But as Saturday’s meeting between the teams approaches, the on-court rivalry looks plenty worthy of attention.
In its battle for a berth in the NCAA Tournament, UCLA (15-7, 6-4 Pac-12) would help itself tremendously by knocking off a red-hot USC (17-6, 8-2) team that enters Pauley Pavilion on a six-game winning streak.
It’s not quite the matchup people expected at the start of the season, when the Bruins were ranked in the top 25 and the Trojans in the top 10. But USC is second in the Pac-12 and UCLA fourth entering the weekend.
“It’s going to be a great game,” said senior center Thomas Welsh. “With a rivalry game, it’s always going to be intense but I think it will have a little more weight to it just because both teams are in the upper echelon of the conference.”
The Bruins’ questionable defense will be put to the test against a Trojan offense that features a handful of strong options.
“They’re hard to guard because they have so many guys that can score,” said coach Steve Alford. “They’ve got guys that can pass, shoot and dribble it and they’re very athletic to go with that.”
USC point guard Jordan McLaughlin runs the show offensively, pacing the Pac-12 in assists per game with 7.6 in conference play. Perhaps his favorite target is springy 6-foot-11 forward Chimezie Metu, who leads the Trojans with 16.0 points a night on 51.1 percent shooting.
Pick-and-rolls between McLaughlin and Metu are an especially effective option for USC’s offense, with McLaughlin’s passing and Metu’s dunking ability putting defenses in a bind.

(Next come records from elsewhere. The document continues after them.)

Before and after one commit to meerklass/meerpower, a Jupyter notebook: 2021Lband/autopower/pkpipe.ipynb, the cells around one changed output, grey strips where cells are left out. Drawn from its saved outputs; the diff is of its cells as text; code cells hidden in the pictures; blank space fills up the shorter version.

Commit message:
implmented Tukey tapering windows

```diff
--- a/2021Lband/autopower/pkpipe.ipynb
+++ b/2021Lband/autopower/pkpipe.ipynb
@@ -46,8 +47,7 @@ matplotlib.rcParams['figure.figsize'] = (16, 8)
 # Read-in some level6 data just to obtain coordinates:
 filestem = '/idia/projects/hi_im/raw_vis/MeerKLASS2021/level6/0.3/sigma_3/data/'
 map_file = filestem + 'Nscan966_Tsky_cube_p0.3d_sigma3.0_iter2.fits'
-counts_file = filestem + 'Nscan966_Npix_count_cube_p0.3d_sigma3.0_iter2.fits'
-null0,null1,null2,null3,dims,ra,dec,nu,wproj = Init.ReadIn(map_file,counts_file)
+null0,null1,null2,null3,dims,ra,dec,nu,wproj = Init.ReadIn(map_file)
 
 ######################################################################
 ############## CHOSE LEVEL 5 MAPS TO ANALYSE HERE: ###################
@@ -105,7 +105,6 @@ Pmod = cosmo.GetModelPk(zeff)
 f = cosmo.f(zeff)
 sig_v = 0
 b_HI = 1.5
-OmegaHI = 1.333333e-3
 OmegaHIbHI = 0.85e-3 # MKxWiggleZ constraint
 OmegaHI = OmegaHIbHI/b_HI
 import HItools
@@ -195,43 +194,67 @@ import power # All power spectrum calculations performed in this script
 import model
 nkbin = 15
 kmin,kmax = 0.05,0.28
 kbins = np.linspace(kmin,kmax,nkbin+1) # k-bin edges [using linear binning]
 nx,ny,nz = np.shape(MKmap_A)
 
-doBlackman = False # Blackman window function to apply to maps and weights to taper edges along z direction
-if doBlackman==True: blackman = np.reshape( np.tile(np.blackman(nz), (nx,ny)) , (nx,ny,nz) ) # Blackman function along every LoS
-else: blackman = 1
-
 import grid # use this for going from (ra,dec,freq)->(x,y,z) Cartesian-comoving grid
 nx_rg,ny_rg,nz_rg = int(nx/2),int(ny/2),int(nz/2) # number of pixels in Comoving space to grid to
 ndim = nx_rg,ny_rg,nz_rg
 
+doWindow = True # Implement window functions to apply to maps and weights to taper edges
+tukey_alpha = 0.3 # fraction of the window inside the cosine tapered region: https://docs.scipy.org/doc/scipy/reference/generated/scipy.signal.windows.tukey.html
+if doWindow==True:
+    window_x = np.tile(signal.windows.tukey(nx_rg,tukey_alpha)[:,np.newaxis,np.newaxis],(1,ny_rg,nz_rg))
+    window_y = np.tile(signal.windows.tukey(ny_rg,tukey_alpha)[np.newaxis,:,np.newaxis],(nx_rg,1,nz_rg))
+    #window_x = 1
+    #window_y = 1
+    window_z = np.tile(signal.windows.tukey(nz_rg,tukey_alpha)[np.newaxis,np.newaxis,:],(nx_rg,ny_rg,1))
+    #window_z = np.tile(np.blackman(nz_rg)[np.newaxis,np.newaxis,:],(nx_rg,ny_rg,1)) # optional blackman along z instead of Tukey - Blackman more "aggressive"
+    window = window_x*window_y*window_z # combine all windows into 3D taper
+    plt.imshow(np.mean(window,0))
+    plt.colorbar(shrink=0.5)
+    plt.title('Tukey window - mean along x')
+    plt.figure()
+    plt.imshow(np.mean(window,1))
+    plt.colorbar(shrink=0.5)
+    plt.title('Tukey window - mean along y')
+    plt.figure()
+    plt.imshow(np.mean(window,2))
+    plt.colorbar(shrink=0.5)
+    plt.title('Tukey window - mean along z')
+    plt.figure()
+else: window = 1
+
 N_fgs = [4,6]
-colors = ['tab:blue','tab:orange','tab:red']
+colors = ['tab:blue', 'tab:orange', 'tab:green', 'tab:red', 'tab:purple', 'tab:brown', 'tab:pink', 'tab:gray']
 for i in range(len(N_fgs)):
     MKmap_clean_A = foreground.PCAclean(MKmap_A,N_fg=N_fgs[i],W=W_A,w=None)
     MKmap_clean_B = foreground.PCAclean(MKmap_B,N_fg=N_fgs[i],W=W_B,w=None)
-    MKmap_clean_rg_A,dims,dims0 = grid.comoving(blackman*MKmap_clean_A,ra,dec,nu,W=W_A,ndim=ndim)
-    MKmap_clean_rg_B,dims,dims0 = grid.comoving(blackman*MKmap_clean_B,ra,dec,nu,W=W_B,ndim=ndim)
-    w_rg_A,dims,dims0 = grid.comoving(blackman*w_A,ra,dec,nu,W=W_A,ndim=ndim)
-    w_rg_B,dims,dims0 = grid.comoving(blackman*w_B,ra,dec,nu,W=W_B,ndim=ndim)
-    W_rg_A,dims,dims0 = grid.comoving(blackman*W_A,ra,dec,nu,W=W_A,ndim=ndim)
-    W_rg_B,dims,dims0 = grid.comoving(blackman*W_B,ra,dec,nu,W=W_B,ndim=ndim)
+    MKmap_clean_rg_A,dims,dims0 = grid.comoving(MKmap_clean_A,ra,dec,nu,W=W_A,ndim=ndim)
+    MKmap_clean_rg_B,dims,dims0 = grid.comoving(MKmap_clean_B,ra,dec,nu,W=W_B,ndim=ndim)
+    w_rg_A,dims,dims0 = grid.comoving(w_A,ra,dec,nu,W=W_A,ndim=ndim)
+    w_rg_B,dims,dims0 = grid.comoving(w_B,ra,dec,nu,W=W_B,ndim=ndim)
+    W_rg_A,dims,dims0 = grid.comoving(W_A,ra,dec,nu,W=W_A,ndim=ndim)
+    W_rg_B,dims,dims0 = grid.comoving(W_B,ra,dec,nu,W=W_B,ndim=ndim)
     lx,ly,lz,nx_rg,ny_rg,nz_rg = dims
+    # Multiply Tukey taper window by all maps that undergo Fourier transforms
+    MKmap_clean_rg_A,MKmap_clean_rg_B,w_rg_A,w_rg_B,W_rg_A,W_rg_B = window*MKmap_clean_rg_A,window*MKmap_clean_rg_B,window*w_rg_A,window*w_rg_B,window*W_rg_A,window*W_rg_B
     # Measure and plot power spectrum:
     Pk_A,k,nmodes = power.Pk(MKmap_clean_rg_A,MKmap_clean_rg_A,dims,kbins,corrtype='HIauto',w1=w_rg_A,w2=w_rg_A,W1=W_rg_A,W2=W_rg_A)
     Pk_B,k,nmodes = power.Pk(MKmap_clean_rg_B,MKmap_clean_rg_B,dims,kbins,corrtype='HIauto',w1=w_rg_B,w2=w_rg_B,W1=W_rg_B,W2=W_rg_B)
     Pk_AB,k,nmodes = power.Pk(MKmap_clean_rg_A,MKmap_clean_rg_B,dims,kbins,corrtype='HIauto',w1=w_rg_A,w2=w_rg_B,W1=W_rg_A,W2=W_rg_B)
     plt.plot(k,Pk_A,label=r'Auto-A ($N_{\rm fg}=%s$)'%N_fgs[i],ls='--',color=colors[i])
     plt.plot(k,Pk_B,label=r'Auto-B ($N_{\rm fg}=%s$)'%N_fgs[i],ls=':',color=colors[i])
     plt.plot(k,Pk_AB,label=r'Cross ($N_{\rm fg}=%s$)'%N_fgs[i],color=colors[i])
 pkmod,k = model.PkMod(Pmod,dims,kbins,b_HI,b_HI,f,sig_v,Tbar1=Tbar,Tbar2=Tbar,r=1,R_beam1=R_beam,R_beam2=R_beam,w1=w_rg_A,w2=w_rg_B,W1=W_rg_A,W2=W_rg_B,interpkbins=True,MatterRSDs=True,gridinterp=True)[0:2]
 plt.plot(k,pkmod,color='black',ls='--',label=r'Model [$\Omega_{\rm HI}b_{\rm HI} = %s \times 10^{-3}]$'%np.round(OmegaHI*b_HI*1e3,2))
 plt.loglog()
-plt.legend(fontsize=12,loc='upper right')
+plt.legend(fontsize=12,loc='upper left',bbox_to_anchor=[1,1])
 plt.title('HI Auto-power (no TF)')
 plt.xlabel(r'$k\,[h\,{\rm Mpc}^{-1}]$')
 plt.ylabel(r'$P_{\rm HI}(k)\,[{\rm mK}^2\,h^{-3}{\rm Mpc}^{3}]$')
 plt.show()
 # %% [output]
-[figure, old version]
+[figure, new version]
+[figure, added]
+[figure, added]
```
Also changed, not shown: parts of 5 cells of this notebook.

“That’s one thing that I think (Metu) has been really, really efficient with,” Welsh said. “That’s something we’re trying to take away from him … (by) just pressuring the ball-handler and just being ready help-side defensively.”

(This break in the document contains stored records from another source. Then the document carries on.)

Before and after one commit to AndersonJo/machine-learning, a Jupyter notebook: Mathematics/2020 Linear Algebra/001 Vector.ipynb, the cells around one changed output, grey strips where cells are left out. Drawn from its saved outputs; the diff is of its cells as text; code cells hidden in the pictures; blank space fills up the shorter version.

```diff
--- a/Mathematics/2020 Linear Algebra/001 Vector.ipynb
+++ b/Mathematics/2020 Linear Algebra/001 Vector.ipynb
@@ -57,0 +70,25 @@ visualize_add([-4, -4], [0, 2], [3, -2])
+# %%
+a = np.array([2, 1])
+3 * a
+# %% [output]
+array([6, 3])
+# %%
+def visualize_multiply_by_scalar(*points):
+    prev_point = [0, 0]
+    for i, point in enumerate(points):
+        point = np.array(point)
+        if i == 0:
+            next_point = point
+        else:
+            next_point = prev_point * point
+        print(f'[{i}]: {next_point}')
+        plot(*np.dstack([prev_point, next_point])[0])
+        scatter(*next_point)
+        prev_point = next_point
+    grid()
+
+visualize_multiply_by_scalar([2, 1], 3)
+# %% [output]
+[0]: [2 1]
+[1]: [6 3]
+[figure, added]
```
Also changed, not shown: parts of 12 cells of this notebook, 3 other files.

It’s still unclear whether versatile 6-foot-10 forward Bennie Boatwright will play, as he’s missed the Trojans’ last two games with plantar wart issues in his foot. But even without Boatwright, who averages 15.1 points per night, McLaughlin has a plethora of options to find.

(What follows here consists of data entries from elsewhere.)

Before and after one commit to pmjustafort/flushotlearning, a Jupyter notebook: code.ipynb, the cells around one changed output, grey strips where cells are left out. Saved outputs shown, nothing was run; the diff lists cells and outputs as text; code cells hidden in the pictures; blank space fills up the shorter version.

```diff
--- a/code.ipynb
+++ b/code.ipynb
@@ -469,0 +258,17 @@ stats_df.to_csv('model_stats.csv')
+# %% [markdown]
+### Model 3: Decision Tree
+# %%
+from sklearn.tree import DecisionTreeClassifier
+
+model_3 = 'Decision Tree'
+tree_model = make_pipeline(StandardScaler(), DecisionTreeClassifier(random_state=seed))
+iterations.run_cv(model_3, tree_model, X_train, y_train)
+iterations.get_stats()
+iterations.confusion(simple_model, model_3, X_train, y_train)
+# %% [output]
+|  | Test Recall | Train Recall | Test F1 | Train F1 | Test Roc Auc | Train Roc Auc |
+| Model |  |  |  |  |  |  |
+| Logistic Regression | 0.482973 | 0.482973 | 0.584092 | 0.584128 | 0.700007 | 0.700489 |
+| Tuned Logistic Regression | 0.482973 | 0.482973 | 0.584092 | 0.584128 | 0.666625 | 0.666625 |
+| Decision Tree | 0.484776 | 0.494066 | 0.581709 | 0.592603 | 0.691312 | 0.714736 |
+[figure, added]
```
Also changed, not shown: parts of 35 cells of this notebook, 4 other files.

Guards Elijah Stewart and Jonah Mathews are dangerous 3-point shooters, with Stewart connecting on 39.5 percent of his deep looks and Mathews at 44.3 percent.
The Trojans, especially recently, are a strong defensive team as well. In conference play, they rank second in the Pac-12 in defensive efficiency, per KenPom.com, their success driven mostly by a combination of taking the ball away and blocking shots.
USC has forced turnovers on a whopping 24.1 percent of its possessions in Pac-12 play, by far the best mark in the conference per KenPom.com.
“We need to take care of the ball a lot,” said freshman guard Jaylen Hands. “They’re really athletic and long and they’re forcing a lot of turnovers, especially in league play.”
Between Metu’s springiness up front and its cadre of shifty wing players, USC can put tremendous strain on opponents on both ends of the floor with its athleticism.
“It’s a very, very good offensive team that defensively gives you a lot of problems because they’re long, they’re athletic,” Alford said. “They’re a good rebounding team, a good shot-blocking team and they do a good job of mixing man zone to try to keep you off balance.”